**Work task**
If a line holds an image, leave the image out; write out everything else in the records exactly.

Available data Start Marker

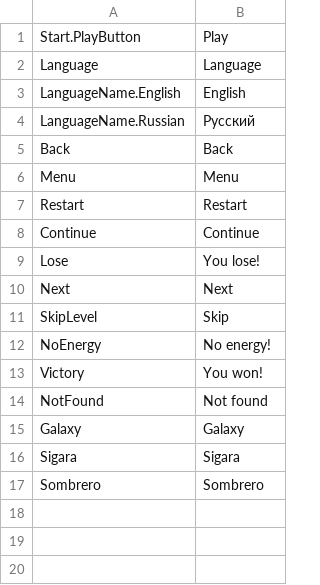
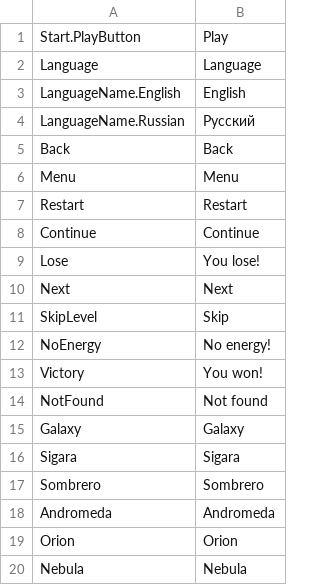
Before and after one commit to AndreiShukailo/Arkanoid, a CSV file: Assets/App/Resources/Localization/Languages/English.csv, drawn as a sheet; the diff names each change by its address in the sheet, - before the commit and + after, or states it on an @@ line.

```diff
--- a/Assets/App/Resources/Localization/Languages/English.csv
+++ b/Assets/App/Resources/Localization/Languages/English.csv
+row 18: Andromeda | Andromeda
+row 19: Orion | Orion
+row 20: Nebula | Nebula
```
Also changed, not shown: Assets/App/Resources/Localization/Languages/Russian.csv, 37 other files.
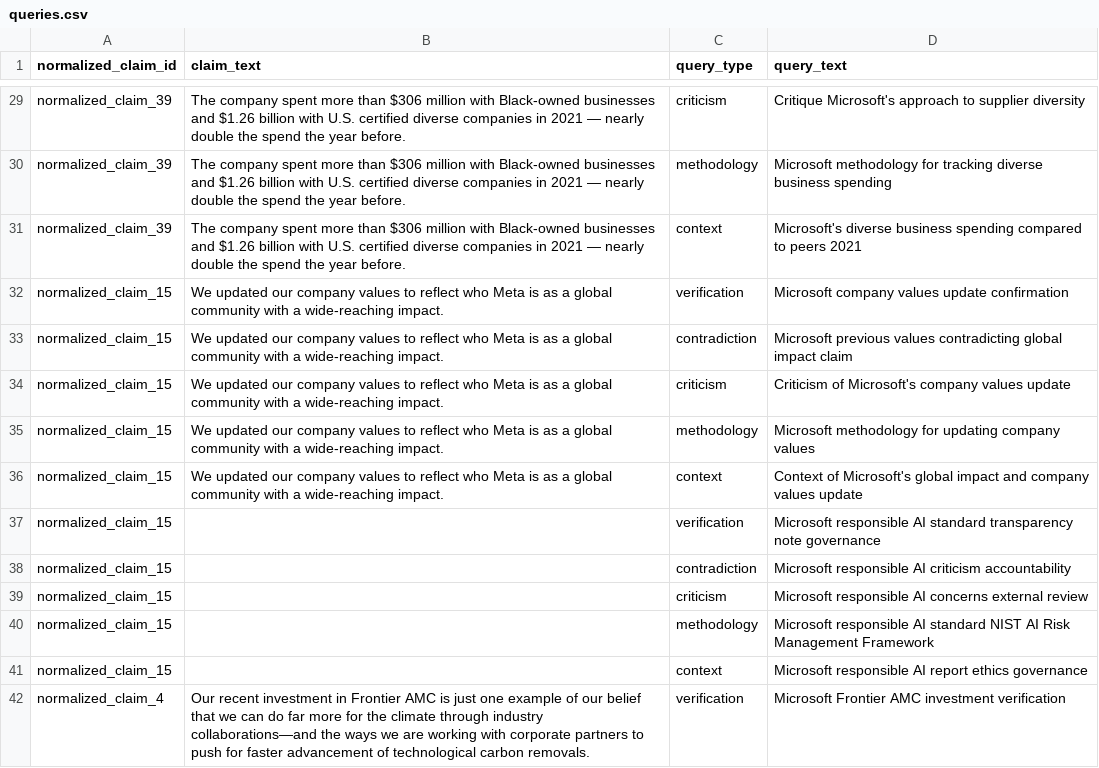
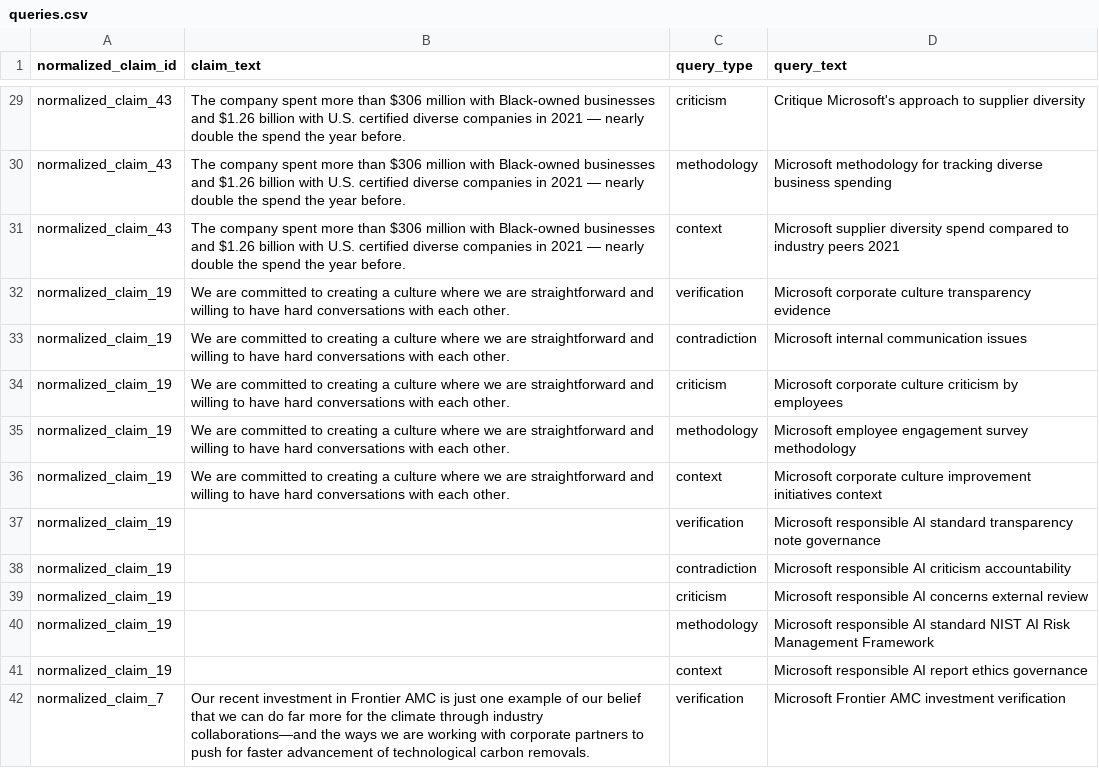
Before and after one commit to teorebull/csr-system, a CSV file: data/processed/langgraph/meta/agent_4/queries.csv, drawn as a sheet; only a part is shown, gaps mark what is left out; the diff covers the shown part only; the diff names each change by its address in the sheet, - before the commit and + after, or states it on an @@ line.

```diff
--- a/data/processed/langgraph/meta/agent_4/queries.csv
+++ b/data/processed/langgraph/meta/agent_4/queries.csv
-A29:A31 (normalized_claim_id): normalized_claim_39
+A29:A31 (normalized_claim_id): normalized_claim_43
-D31 (query_text): Microsoft's diverse business spending compared to peers 2021
+D31 (query_text): Microsoft supplier diversity spend compared to industry peers 2021
-A32:A41 (normalized_claim_id): normalized_claim_15
+A32:A41 (normalized_claim_id): normalized_claim_19
-B32:B36 (claim_text): We updated our company values to reflect who Meta is as a global community with a wide-reaching impact.
+B32:B36 (claim_text): We are committed to creating a culture where we are straightforward and willing to have hard conversations with each other.
-D32 (query_text): Microsoft company values update confirmation
+D32 (query_text): Microsoft corporate culture transparency evidence
-D33 (query_text): Microsoft previous values contradicting global impact claim
+D33 (query_text): Microsoft internal communication issues
-D34 (query_text): Criticism of Microsoft's company values update
+D34 (query_text): Microsoft corporate culture criticism by employees
-D35 (query_text): Microsoft methodology for updating company values
+D35 (query_text): Microsoft employee engagement survey methodology
-D36 (query_text): Context of Microsoft's global impact and company values update
+D36 (query_text): Microsoft corporate culture improvement initiatives context
-A42 (normalized_claim_id): normalized_claim_4
+A42 (normalized_claim_id): normalized_claim_7
```
Also changed, not shown: 154 edited cells elsewhere in this file, data/processed/langgraph/meta/agent_2/claims.csv, data/processed/langgraph/meta/agent_3/excluded_claims.csv, 15 other files.
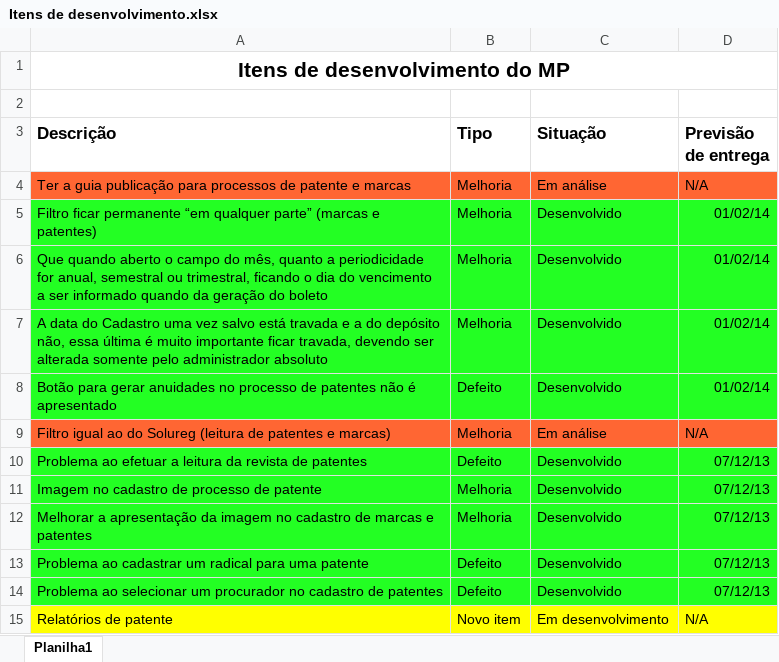
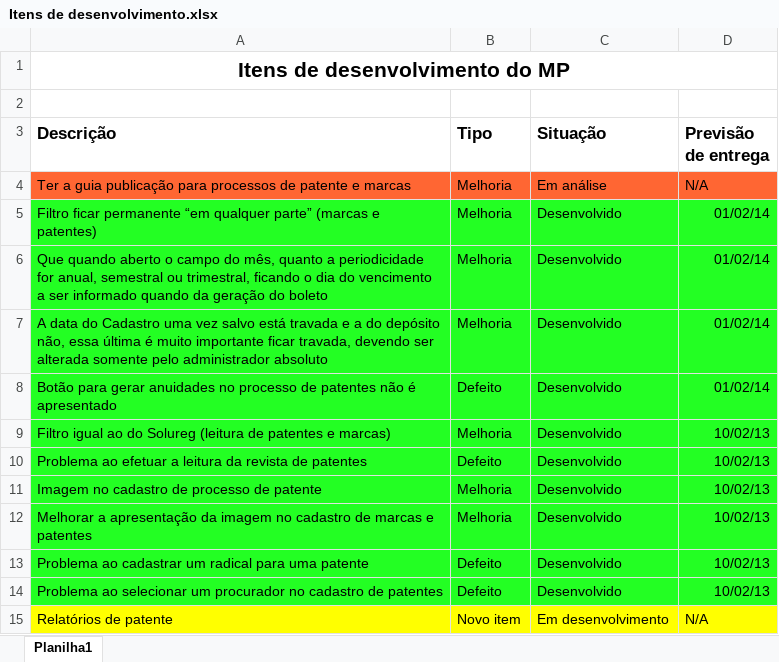
Before and after one commit to ViniciusConsultor/petsys, an Excel workbook: doc/Projetos/Alternativa Marcas e Patentes LTDA/Itens de desenvolvimento.xlsx, sheet Planilha1, drawn as a sheet; values as stored, in another font and other column widths than the file's, no borders; the diff names each change by its address in the sheet, - before the commit and + after, or states it on an @@ line.

Commit message:
Alteração na planilha de itens de desenvolvimento.

```diff
--- a/doc/Projetos/Alternativa Marcas e Patentes LTDA/Itens de desenvolvimento.xlsx (sheet Planilha1)
+++ b/doc/Projetos/Alternativa Marcas e Patentes LTDA/Itens de desenvolvimento.xlsx (sheet Planilha1)
-A9:D9 fill: #FF6633
+A9:D9 fill: #23FF23
-C9 (Situação): Em análise
+C9 (Situação): Desenvolvido
-D9 (Previsão de entrega): N/A
+D9 (Previsão de entrega): 10/02/13
-D10:D14 (Previsão de entrega): 07/12/13
+D10:D14 (Previsão de entrega): 10/02/13
```
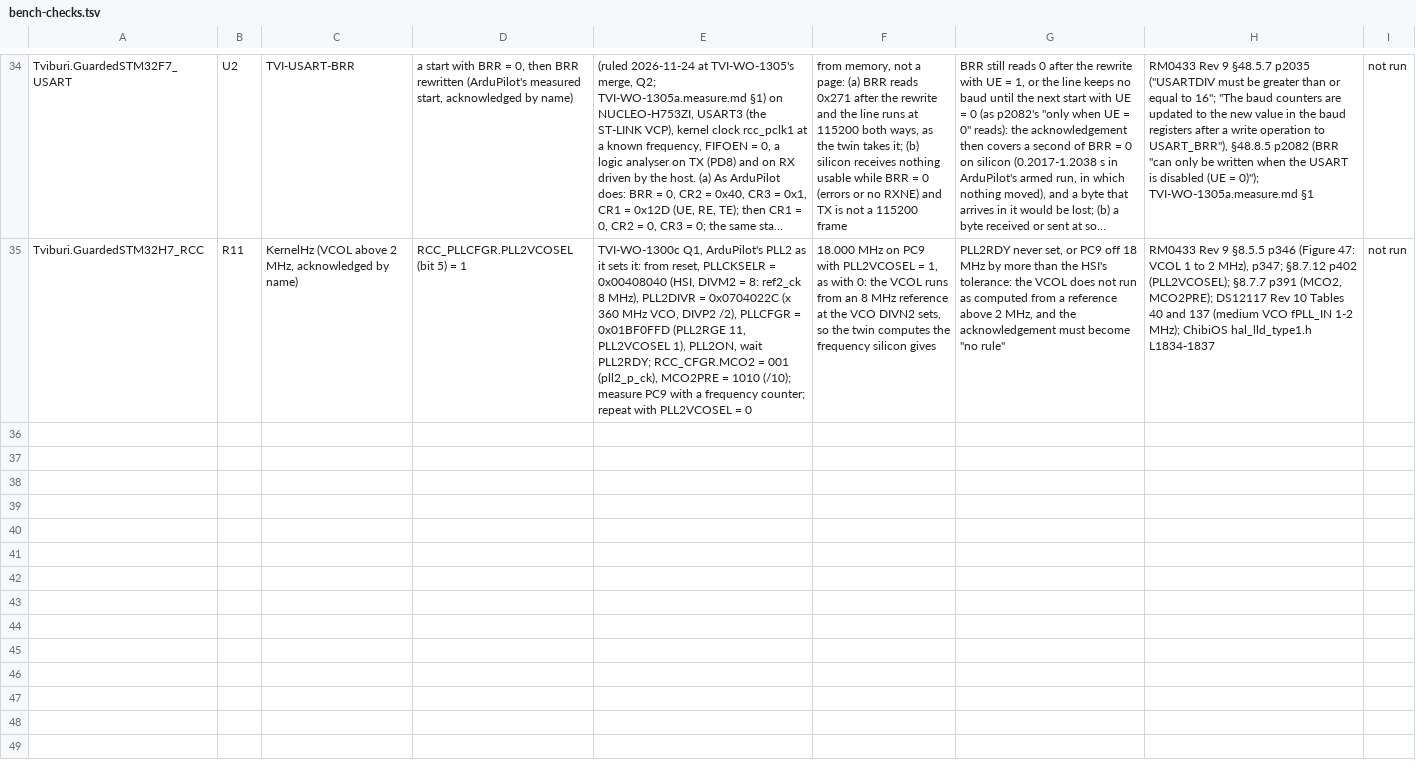
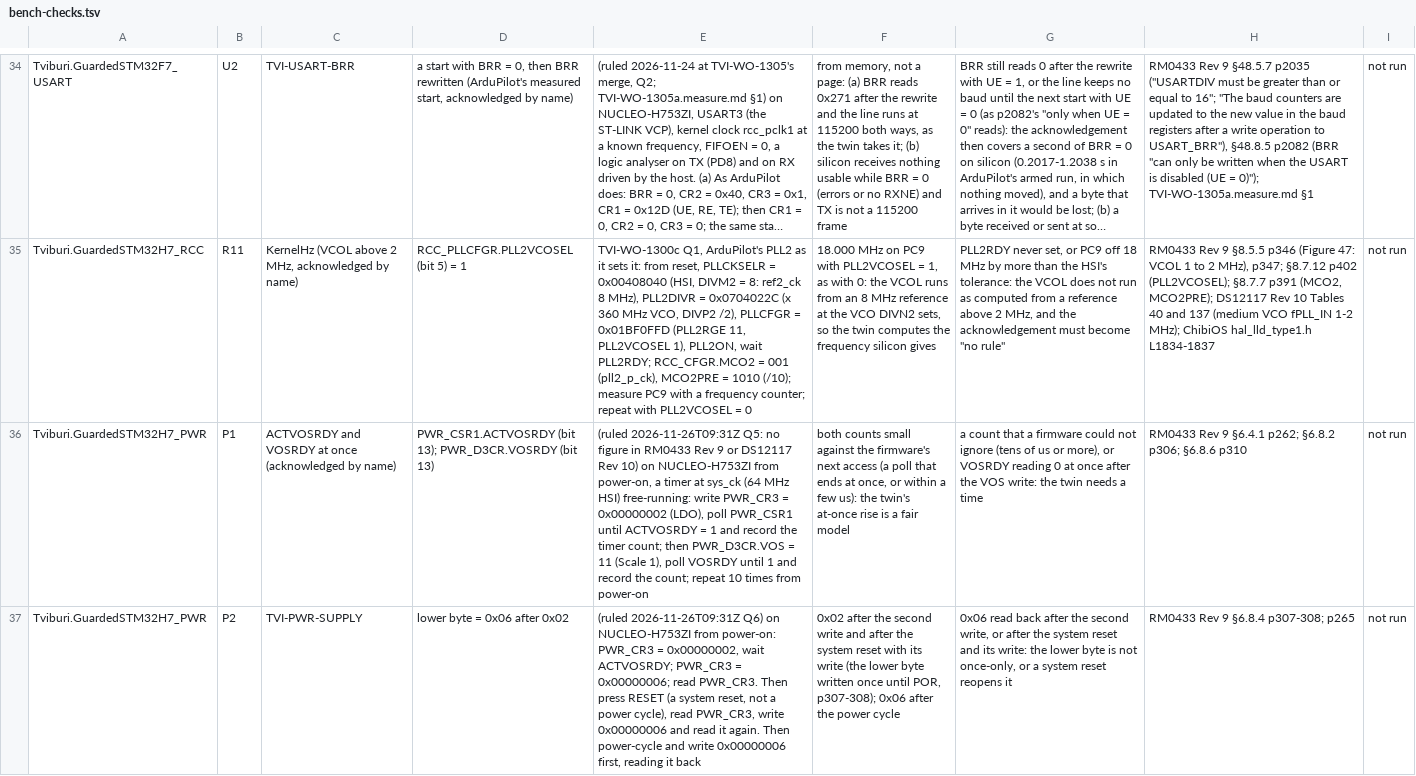
Before and after one commit to ClearForge-LLC/tviburi, a TSV file: model/bench-checks.tsv, drawn as a sheet; only a part is shown, gaps mark what is left out; long unchanged cells end in …; the diff covers the shown part only; the diff names each change by its address in the sheet, - before the commit and + after, or states it on an @@ line.

```diff
--- a/model/bench-checks.tsv
+++ b/model/bench-checks.tsv
+row 36: Tviburi.GuardedSTM32H7_PWR | P1 | ACTVOSRDY and VOSRDY at once (acknowledged by name) | PWR_CSR1.ACTVOSRDY (bit 13); PWR_D3CR.VOSRDY (bit 13) | (ruled 2026-11-26T09:31Z Q5: no figure in RM0433 Rev 9 or DS12117 Rev 10) on NUCLEO-H753ZI from power-on, a timer at sys_ck (64 MHz HSI) free-running: write PWR_CR3 = 0x00000002 (LDO), poll PWR_CSR1 until ACTVOSRDY = 1 and record the timer count; then PWR_D3CR.VOS = 11 (Scale 1), poll VOSRDY until 1 and record the count; repeat 10 times from power-on | both counts small against the firmware's next access (a poll that ends at once, or within a few us): the twin's at-once rise is a fair model | a count that a firmware could not ignore (tens of us or more), or VOSRDY reading 0 at once after the VOS write: the twin needs a time | RM0433 Rev 9 §6.4.1 p262; §6.8.2 p306; §6.8.6 p310 | not run
+row 37: Tviburi.GuardedSTM32H7_PWR | P2 | TVI-PWR-SUPPLY | lower byte = 0x06 after 0x02 | (ruled 2026-11-26T09:31Z Q6) on NUCLEO-H753ZI from power-on: PWR_CR3 = 0x00000002, wait ACTVOSRDY; PWR_CR3 = 0x00000006; read PWR_CR3. Then press RESET (a system reset, not a power cycle), read PWR_CR3, write 0x00000006 and read it again. Then power-cycle and write 0x00000006 first, reading it back | 0x02 after the second write and after the system reset with its write (the lower byte written once until POR, p307-308); 0x06 after the power cycle | 0x06 read back after the second write, or after the system reset and its write: the lower byte is not once-only, or a system reset reopens it | RM0433 Rev 9 §6.8.4 p307-308; p265 | not run
```
Also changed, not shown: 3 added rows elsewhere in this file, tools/tviburi-release/pins.tsv, 6 other files.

Available data End Marker

**Answer to this problem**
Before and after one commit to AndreiShukailo/Arkanoid, a CSV file: Assets/App/Resources/Localization/Languages/English.csv, drawn as a sheet; the diff names each change by its address in the sheet, - before the commit and + after, or states it on an @@ line.

```diff
--- a/Assets/App/Resources/Localization/Languages/English.csv
+++ b/Assets/App/Resources/Localization/Languages/English.csv
+row 18: Andromeda | Andromeda
+row 19: Orion | Orion
+row 20: Nebula | Nebula
```
Also changed, not shown: Assets/App/Resources/Localization/Languages/Russian.csv, 37 other files.
Before and after one commit to teorebull/csr-system, a CSV file: data/processed/langgraph/meta/agent_4/queries.csv, drawn as a sheet; only a part is shown, gaps mark what is left out; the diff covers the shown part only; the diff names each change by its address in the sheet, - before the commit and + after, or states it on an @@ line.

```diff
--- a/data/processed/langgraph/meta/agent_4/queries.csv
+++ b/data/processed/langgraph/meta/agent_4/queries.csv
-A29:A31 (normalized_claim_id): normalized_claim_39
+A29:A31 (normalized_claim_id): normalized_claim_43
-D31 (query_text): Microsoft's diverse business spending compared to peers 2021
+D31 (query_text): Microsoft supplier diversity spend compared to industry peers 2021
-A32:A41 (normalized_claim_id): normalized_claim_15
+A32:A41 (normalized_claim_id): normalized_claim_19
-B32:B36 (claim_text): We updated our company values to reflect who Meta is as a global community with a wide-reaching impact.
+B32:B36 (claim_text): We are committed to creating a culture where we are straightforward and willing to have hard conversations with each other.
-D32 (query_text): Microsoft company values update confirmation
+D32 (query_text): Microsoft corporate culture transparency evidence
-D33 (query_text): Microsoft previous values contradicting global impact claim
+D33 (query_text): Microsoft internal communication issues
-D34 (query_text): Criticism of Microsoft's company values update
+D34 (query_text): Microsoft corporate culture criticism by employees
-D35 (query_text): Microsoft methodology for updating company values
+D35 (query_text): Microsoft employee engagement survey methodology
-D36 (query_text): Context of Microsoft's global impact and company values update
+D36 (query_text): Microsoft corporate culture improvement initiatives context
-A42 (normalized_claim_id): normalized_claim_4
+A42 (normalized_claim_id): normalized_claim_7
```
Also changed, not shown: 154 edited cells elsewhere in this file, data/processed/langgraph/meta/agent_2/claims.csv, data/processed/langgraph/meta/agent_3/excluded_claims.csv, 15 other files.
Before and after one commit to ViniciusConsultor/petsys, an Excel workbook: doc/Projetos/Alternativa Marcas e Patentes LTDA/Itens de desenvolvimento.xlsx, sheet Planilha1, drawn as a sheet; values as stored, in another font and other column widths than the file's, no borders; the diff names each change by its address in the sheet, - before the commit and + after, or states it on an @@ line.

Commit message:
Alteração na planilha de itens de desenvolvimento.

```diff
--- a/doc/Projetos/Alternativa Marcas e Patentes LTDA/Itens de desenvolvimento.xlsx (sheet Planilha1)
+++ b/doc/Projetos/Alternativa Marcas e Patentes LTDA/Itens de desenvolvimento.xlsx (sheet Planilha1)
-A9:D9 fill: #FF6633
+A9:D9 fill: #23FF23
-C9 (Situação): Em análise
+C9 (Situação): Desenvolvido
-D9 (Previsão de entrega): N/A
+D9 (Previsão de entrega): 10/02/13
-D10:D14 (Previsão de entrega): 07/12/13
+D10:D14 (Previsão de entrega): 10/02/13
```
Before and after one commit to ClearForge-LLC/tviburi, a TSV file: model/bench-checks.tsv, drawn as a sheet; only a part is shown, gaps mark what is left out; long unchanged cells end in …; the diff covers the shown part only; the diff names each change by its address in the sheet, - before the commit and + after, or states it on an @@ line.

```diff
--- a/model/bench-checks.tsv
+++ b/model/bench-checks.tsv
+row 36: Tviburi.GuardedSTM32H7_PWR | P1 | ACTVOSRDY and VOSRDY at once (acknowledged by name) | PWR_CSR1.ACTVOSRDY (bit 13); PWR_D3CR.VOSRDY (bit 13) | (ruled 2026-11-26T09:31Z Q5: no figure in RM0433 Rev 9 or DS12117 Rev 10) on NUCLEO-H753ZI from power-on, a timer at sys_ck (64 MHz HSI) free-running: write PWR_CR3 = 0x00000002 (LDO), poll PWR_CSR1 until ACTVOSRDY = 1 and record the timer count; then PWR_D3CR.VOS = 11 (Scale 1), poll VOSRDY until 1 and record the count; repeat 10 times from power-on | both counts small against the firmware's next access (a poll that ends at once, or within a few us): the twin's at-once rise is a fair model | a count that a firmware could not ignore (tens of us or more), or VOSRDY reading 0 at once after the VOS write: the twin needs a time | RM0433 Rev 9 §6.4.1 p262; §6.8.2 p306; §6.8.6 p310 | not run
+row 37: Tviburi.GuardedSTM32H7_PWR | P2 | TVI-PWR-SUPPLY | lower byte = 0x06 after 0x02 | (ruled 2026-11-26T09:31Z Q6) on NUCLEO-H753ZI from power-on: PWR_CR3 = 0x00000002, wait ACTVOSRDY; PWR_CR3 = 0x00000006; read PWR_CR3. Then press RESET (a system reset, not a power cycle), read PWR_CR3, write 0x00000006 and read it again. Then power-cycle and write 0x00000006 first, reading it back | 0x02 after the second write and after the system reset with its write (the lower byte written once until POR, p307-308); 0x06 after the power cycle | 0x06 read back after the second write, or after the system reset and its write: the lower byte is not once-only, or a system reset reopens it | RM0433 Rev 9 §6.8.4 p307-308; p265 | not run
```
Also changed, not shown: 3 added rows elsewhere in this file, tools/tviburi-release/pins.tsv, 6 other files.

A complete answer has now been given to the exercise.